Needless to say, Claire was nervous about trying breastfeeding again. The memories of that first week of pain were still vivid. We worked on getting the latch just right—making sure baby’s mouth was open wide enough. Claire had lots of guided practice to help her baby latch deeply onto the breast well behind the nipple. Her baby daughter was happy to cooperate.

To view a video clip of one of Claire’s practice sessions, click here. But first, read on for a brief description of what you will see.

As you watch the clip, notice the position of the baby relative to Claire’s breast. The baby is slightly under the breast and her upper lip is lined up with the nipple. When baby opens wide, Claire quickly brings the baby all the way to the breast. Baby’s top lip barely covers the nipple. In her effort to help her baby to latch deeply enough, she goes just a bit too far, but she adjusts her baby’s position accordingly when she knows the latch feels right.

Claire generously provided this video in hopes of helping other breastfeeding mothers. She and her infant daughter are now a happy breastfeeding couple. Her milk supply increased when she started breastfeeding again and her baby is thriving without supplements.

See also, “Cross Cradle Latch with Claire” for video.

Cross Cradle Latch with Claire

June 14, 2010

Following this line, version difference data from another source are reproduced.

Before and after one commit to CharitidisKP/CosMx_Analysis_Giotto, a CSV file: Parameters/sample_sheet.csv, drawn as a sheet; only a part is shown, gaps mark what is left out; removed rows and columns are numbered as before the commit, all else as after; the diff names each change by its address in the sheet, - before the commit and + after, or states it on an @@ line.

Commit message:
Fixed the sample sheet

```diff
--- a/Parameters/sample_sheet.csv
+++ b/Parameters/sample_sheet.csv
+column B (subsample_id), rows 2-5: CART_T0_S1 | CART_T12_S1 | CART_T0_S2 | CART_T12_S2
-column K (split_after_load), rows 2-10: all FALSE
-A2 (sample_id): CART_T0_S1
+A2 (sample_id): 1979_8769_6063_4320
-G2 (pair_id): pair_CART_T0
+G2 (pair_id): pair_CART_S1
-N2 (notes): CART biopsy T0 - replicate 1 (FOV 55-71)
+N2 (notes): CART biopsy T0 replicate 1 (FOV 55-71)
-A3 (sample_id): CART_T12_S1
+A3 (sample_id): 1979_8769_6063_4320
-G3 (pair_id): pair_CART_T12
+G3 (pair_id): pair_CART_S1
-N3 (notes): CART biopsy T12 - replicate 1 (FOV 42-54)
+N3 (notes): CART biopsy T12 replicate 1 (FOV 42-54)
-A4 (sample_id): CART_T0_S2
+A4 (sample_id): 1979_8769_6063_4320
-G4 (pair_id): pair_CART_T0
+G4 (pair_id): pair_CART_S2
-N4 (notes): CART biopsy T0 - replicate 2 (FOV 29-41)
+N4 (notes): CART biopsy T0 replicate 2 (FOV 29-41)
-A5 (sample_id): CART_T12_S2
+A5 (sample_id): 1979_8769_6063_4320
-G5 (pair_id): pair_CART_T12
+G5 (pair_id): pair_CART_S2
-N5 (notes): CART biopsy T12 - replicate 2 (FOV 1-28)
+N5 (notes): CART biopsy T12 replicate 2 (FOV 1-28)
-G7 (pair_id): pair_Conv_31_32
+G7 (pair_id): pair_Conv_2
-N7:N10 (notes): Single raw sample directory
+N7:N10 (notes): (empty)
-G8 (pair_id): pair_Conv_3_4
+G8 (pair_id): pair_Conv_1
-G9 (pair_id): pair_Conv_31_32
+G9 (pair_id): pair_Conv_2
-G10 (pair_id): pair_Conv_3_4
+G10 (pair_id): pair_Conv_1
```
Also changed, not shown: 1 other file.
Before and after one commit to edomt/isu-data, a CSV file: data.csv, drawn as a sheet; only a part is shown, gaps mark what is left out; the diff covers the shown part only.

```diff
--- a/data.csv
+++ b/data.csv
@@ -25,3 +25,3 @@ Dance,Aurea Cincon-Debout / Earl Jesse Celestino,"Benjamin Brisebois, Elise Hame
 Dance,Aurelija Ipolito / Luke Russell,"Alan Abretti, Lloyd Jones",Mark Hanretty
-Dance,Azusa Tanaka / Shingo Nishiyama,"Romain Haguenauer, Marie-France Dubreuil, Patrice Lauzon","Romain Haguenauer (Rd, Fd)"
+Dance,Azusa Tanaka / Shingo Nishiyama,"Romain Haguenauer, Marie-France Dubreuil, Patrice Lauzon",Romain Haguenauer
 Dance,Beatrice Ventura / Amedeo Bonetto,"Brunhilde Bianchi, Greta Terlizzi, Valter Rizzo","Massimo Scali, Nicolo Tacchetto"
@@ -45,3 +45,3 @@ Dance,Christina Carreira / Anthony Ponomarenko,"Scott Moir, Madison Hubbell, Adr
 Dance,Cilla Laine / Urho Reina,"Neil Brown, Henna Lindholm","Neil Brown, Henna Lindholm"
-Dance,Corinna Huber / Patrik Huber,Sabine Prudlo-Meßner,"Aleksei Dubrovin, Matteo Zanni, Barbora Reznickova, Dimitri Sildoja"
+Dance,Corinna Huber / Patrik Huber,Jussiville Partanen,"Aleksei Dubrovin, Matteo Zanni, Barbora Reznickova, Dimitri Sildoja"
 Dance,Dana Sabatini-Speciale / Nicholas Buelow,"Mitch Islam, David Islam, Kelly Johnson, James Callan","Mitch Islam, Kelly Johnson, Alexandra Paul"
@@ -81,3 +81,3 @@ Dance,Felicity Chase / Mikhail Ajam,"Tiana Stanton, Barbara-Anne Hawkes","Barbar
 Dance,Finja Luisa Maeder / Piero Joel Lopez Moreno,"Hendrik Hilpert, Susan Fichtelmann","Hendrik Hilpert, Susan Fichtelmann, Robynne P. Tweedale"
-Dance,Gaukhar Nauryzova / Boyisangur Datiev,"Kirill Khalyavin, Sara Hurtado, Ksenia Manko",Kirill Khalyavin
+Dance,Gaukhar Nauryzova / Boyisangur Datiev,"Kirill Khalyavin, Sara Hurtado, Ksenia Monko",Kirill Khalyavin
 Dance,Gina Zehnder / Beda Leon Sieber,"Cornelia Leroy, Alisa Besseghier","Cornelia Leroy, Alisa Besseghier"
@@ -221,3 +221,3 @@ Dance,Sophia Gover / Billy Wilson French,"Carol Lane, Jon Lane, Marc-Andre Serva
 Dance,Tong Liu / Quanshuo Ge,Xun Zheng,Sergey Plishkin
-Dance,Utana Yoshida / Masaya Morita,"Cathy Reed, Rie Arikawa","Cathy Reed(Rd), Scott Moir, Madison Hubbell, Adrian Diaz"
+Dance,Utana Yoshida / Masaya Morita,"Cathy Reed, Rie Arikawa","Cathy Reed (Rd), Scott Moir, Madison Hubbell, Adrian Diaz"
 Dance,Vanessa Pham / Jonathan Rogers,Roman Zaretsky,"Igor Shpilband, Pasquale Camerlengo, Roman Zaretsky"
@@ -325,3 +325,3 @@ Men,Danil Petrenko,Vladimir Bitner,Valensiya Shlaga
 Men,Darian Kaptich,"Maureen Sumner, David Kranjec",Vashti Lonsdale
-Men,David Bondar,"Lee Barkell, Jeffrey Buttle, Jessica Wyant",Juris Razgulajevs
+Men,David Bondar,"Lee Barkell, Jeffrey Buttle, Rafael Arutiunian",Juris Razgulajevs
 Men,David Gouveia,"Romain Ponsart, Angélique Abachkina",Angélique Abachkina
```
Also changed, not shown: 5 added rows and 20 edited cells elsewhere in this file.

Notice the position of the baby relative to mom’s breast.  The baby is slightly under the breast and her top lip is aligned with the nipple. Mom waits for the baby to open wide.  When latched correctly, baby’s top lip barely covers the nipple.   See “Claire’s Story” for more detail about this video clip.

Never Wake a Sleeping Baby?

June 9, 2010

Newborn sleeping

Breastfeeding seemed to go OK at first. After all, the baby was nursing a lot and slept well. It didn’t seem right to the new mom that her 1-week-old baby slept 6-8 hour stretches, but everyone said “don’t worry.” A pediatric visit at 2 weeks confirmed this mom’s worst fears. Her baby had lost weight!  She was told to supplement with formula and contact a lactation consultant.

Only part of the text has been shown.